I went to barcamp and the online noise about it was deafening. I went to the Social Media CoP Big Day out and the blogging about it was swift and detailed. I went the 2006 International e-Participation & Local Democracy Symposium and the blogging was in depth, immediate, and analytical. I went to the 2008 International e-participation symposium last week and the silence is eerie. So perhaps I can make up for it a little.
I missed the first plenary session. Sorry Ms Blears, but I figured your speech would be online and that little opportunity for discussion would take place.
Next stop was online campaigning: Mary Reid, James Crabtree, David Speirs and Steve Webb all had things to say. James Crabtree had some very useful insights into the current US cutting edge and Steve Webb proved he is one of the more engaging politicians both online and in front of an audience.

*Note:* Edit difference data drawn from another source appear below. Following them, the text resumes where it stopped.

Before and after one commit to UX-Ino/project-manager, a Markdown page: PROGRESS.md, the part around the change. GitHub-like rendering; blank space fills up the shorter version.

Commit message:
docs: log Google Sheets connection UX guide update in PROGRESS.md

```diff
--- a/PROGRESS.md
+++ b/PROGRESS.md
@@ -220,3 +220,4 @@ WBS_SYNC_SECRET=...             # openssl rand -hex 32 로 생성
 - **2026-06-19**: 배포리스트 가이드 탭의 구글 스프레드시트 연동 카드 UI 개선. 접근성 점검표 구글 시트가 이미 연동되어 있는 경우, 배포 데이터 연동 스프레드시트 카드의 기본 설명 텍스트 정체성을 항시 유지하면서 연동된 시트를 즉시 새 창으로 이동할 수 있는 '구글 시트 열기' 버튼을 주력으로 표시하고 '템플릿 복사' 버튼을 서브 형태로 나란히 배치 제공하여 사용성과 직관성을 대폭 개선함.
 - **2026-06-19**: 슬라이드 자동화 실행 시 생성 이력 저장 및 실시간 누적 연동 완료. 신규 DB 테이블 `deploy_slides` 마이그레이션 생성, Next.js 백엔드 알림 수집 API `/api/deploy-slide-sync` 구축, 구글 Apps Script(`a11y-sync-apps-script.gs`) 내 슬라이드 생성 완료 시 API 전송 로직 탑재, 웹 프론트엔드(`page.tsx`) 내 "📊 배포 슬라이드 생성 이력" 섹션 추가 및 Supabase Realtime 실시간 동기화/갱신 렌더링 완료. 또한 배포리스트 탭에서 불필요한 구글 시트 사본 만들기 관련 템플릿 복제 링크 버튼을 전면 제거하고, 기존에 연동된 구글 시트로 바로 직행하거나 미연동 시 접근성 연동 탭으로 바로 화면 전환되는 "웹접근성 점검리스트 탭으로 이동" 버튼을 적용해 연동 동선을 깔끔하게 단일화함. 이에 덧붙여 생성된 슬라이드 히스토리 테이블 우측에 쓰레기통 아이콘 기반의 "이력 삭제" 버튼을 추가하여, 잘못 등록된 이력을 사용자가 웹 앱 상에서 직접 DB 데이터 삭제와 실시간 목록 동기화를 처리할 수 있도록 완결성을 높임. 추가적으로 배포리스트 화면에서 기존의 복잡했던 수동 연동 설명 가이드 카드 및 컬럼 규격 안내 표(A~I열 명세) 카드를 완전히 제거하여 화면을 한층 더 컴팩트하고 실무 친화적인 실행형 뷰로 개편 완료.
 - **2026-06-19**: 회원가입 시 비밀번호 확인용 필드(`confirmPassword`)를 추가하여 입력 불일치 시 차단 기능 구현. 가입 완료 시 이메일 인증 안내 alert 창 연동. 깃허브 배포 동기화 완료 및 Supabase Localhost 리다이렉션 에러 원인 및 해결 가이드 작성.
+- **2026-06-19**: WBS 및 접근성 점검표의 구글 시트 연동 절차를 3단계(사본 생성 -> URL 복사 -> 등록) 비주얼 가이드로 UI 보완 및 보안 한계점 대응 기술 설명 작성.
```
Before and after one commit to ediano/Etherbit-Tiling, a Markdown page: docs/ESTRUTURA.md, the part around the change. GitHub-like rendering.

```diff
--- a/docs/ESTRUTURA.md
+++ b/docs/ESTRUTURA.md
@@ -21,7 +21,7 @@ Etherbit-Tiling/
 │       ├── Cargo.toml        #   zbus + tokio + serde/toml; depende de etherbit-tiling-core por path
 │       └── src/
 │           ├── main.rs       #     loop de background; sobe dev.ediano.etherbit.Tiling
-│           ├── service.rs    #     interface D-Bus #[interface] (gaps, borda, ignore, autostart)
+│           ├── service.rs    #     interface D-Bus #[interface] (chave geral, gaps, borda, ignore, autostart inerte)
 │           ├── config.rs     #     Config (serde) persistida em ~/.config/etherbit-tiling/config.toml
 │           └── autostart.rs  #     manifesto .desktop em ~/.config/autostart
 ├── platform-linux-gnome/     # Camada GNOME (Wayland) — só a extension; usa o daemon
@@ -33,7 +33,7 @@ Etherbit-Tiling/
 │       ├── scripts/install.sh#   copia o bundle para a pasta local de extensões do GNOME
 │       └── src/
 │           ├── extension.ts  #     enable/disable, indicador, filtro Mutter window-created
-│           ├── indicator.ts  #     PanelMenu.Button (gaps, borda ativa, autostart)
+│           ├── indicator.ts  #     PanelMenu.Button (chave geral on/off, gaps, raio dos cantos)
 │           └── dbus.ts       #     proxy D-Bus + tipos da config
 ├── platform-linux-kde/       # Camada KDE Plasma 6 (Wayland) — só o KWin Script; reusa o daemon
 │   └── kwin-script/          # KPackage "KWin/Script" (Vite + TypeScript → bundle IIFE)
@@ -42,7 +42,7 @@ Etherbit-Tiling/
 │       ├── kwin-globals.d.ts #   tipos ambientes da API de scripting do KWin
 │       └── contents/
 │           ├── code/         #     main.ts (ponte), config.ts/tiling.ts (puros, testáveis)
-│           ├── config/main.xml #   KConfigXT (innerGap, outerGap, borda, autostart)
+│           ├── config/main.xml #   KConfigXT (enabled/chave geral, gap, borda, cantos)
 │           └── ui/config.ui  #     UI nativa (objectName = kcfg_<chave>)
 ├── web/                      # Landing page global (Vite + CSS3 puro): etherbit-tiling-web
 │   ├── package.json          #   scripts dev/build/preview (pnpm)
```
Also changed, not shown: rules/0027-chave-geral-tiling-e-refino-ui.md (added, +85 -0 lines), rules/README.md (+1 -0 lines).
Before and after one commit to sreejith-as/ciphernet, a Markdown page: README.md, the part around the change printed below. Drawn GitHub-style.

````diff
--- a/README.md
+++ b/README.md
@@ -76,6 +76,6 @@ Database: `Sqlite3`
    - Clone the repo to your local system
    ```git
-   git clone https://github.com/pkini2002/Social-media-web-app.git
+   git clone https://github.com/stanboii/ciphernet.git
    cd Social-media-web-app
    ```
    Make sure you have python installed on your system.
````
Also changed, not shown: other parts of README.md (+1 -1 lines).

If only more could ditch the pre-prepared speech with amusing anecdotes from yesteryear.
The afternoon saw blogging being discussed by Matthew Ellis, Iain Dale, Andrew Brown, Stephen Tall and finally Luke Akehurst. All fine but I felt sorry for Luke as the others had covered the points long before. As usual too little time for discussion.
Preparation for the session I was involved in (more later) meant missing most of the afternoon plenary apart from Michael Cross posing one of the few challenges for the conference: Where should the line between Govt providing services that the private sector can supply be drawn and who should draw the line? Michael’s uncertain answer to the first (let private sector provide waht it can but perhaps not in e-participation…) reflected that the required discussion has not taken place, but he proposed the answer to his second should be the Advisory Panel on Public Sector Information.
The day finished with the results of the ICELE awards.